• **Task to complete**: Bring together every line in the data that includes "static".

• **Data for review**:
+--
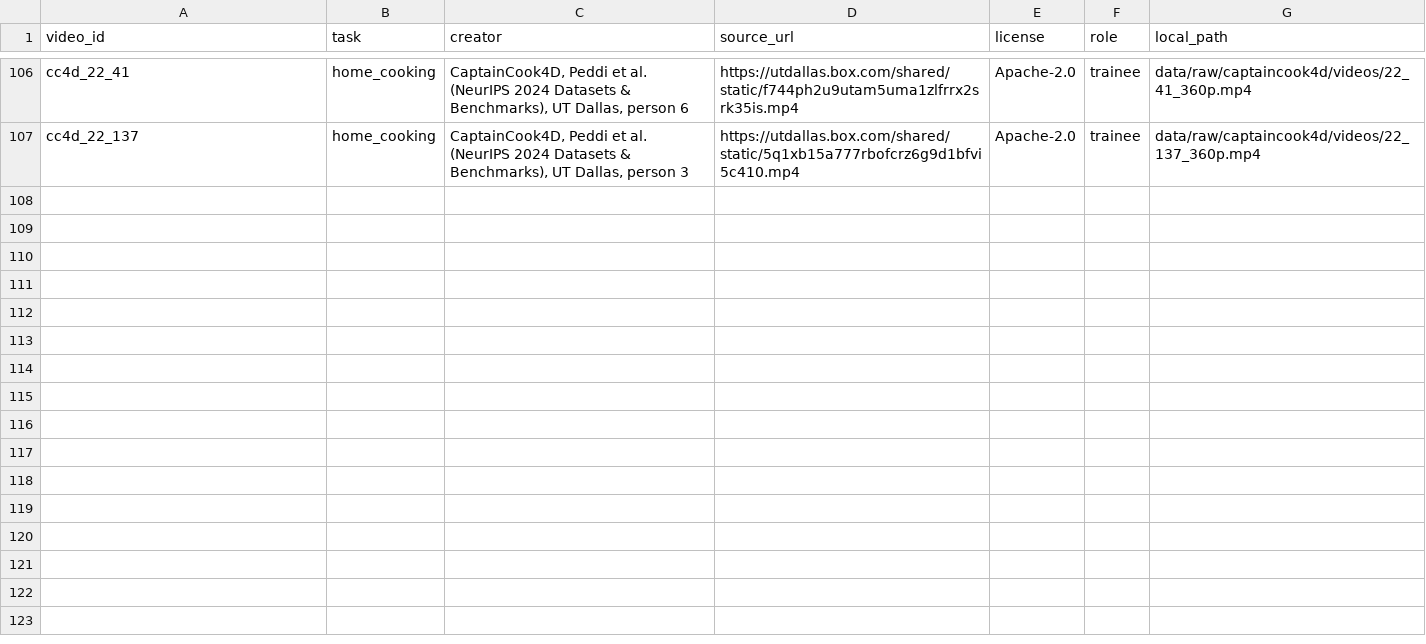
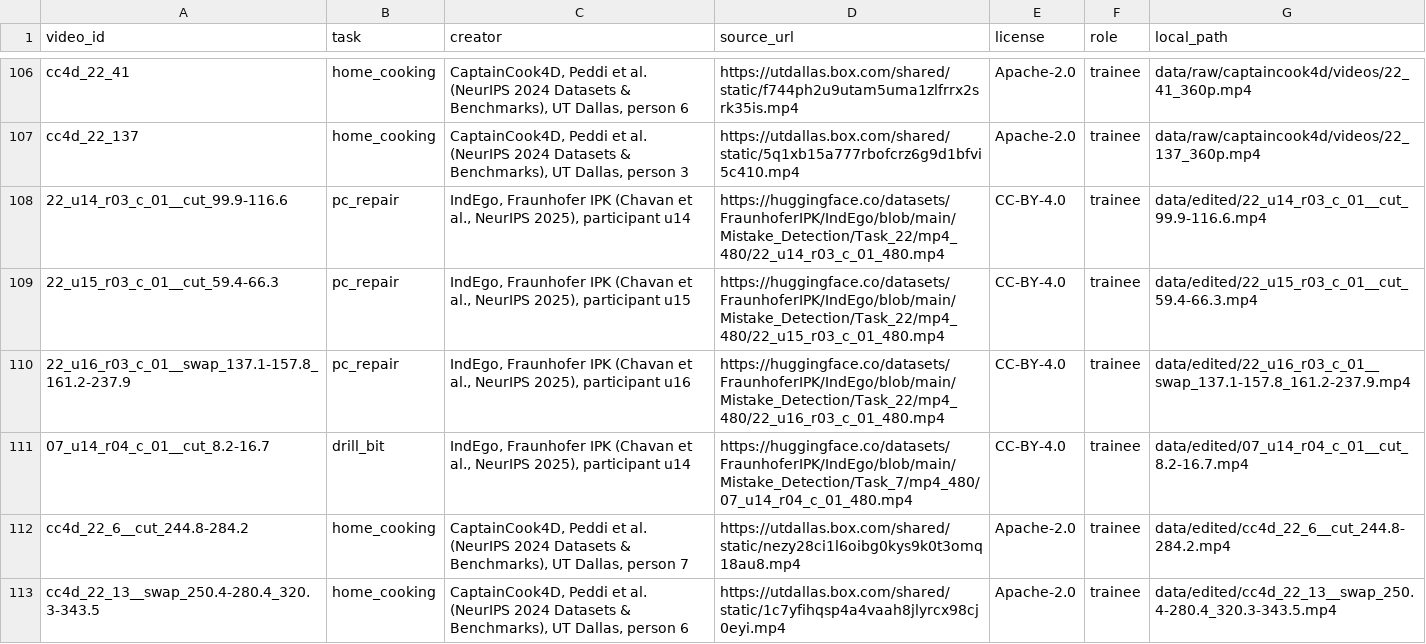
Before and after one commit to brianlee0113/procedure-replay, a CSV file: data/manifest.csv, drawn as a sheet; only a part is shown, gaps mark what is left out; the diff names each change by its address in the sheet, - before the commit and + after, or states it on an @@ line.

```diff
--- a/data/manifest.csv
+++ b/data/manifest.csv
+row 108: 22_u14_r03_c_01__cut_99.9-116.6 | pc_repair | IndEgo, Fraunhofer IPK (Chavan et al., NeurIPS 2025), participant u14 | https://huggingface.co/datasets/FraunhoferIPK/IndEgo/blob/main/Mistake_Detection/Task_22/mp4_480/22_u14_r03_c_01_480.mp4 | CC-BY-4.0 | trainee | data/edited/22_u14_r03_c_01__cut_99.9-116.6.mp4
+row 109: 22_u15_r03_c_01__cut_59.4-66.3 | pc_repair | IndEgo, Fraunhofer IPK (Chavan et al., NeurIPS 2025), participant u15 | https://huggingface.co/datasets/FraunhoferIPK/IndEgo/blob/main/Mistake_Detection/Task_22/mp4_480/22_u15_r03_c_01_480.mp4 | CC-BY-4.0 | trainee | data/edited/22_u15_r03_c_01__cut_59.4-66.3.mp4
+row 110: 22_u16_r03_c_01__swap_137.1-157.8_161.2-237.9 | pc_repair | IndEgo, Fraunhofer IPK (Chavan et al., NeurIPS 2025), participant u16 | https://huggingface.co/datasets/FraunhoferIPK/IndEgo/blob/main/Mistake_Detection/Task_22/mp4_480/22_u16_r03_c_01_480.mp4 | CC-BY-4.0 | trainee | data/edited/22_u16_r03_c_01__swap_137.1-157.8_161.2-237.9.mp4
+row 111: 07_u14_r04_c_01__cut_8.2-16.7 | drill_bit | IndEgo, Fraunhofer IPK (Chavan et al., NeurIPS 2025), participant u14 | https://huggingface.co/datasets/FraunhoferIPK/IndEgo/blob/main/Mistake_Detection/Task_7/mp4_480/07_u14_r04_c_01_480.mp4 | CC-BY-4.0 | trainee | data/edited/07_u14_r04_c_01__cut_8.2-16.7.mp4
+row 112: cc4d_22_6__cut_244.8-284.2 | home_cooking | CaptainCook4D, Peddi et al. (NeurIPS 2024 Datasets & Benchmarks), UT Dallas, person 7 | https://utdallas.box.com/shared/static/nezy28ci1l6oibg0kys9k0t3omq18au8.mp4 | Apache-2.0 | trainee | data/edited/cc4d_22_6__cut_244.8-284.2.mp4
+row 113: cc4d_22_13__swap_250.4-280.4_320.3-343.5 | home_cooking | CaptainCook4D, Peddi et al. (NeurIPS 2024 Datasets & Benchmarks), UT Dallas, person 6 | https://utdallas.box.com/shared/static/1c7yfihqsp4a4vaah8jlyrcx98cj0eyi.mp4 | Apache-2.0 | trainee | data/edited/cc4d_22_13__swap_250.4-280.4_320.3-343.5.mp4
```
Also changed, not shown: 11 other files.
+--
• **Written solution**:
+row 112: cc4d_22_6__cut_244.8-284.2 | home_cooking | CaptainCook4D, Peddi et al. (NeurIPS 2024 Datasets & Benchmarks), UT Dallas, person 7 | https://utdallas.box.com/shared/static/nezy28ci1l6oibg0kys9k0t3omq18au8.mp4 | Apache-2.0 | trainee | data/edited/cc4d_22_6__cut_244.8-284.2.mp4
+row 113: cc4d_22_13__swap_250.4-280.4_320.3-343.5 | home_cooking | CaptainCook4D, Peddi et al. (NeurIPS 2024 Datasets & Benchmarks), UT Dallas, person 6 | https://utdallas.box.com/shared/static/1c7yfihqsp4a4vaah8jlyrcx98cj0eyi.mp4 | Apache-2.0 | trainee | data/edited/cc4d_22_13__swap_250.4-280.4_320.3-343.5.mp4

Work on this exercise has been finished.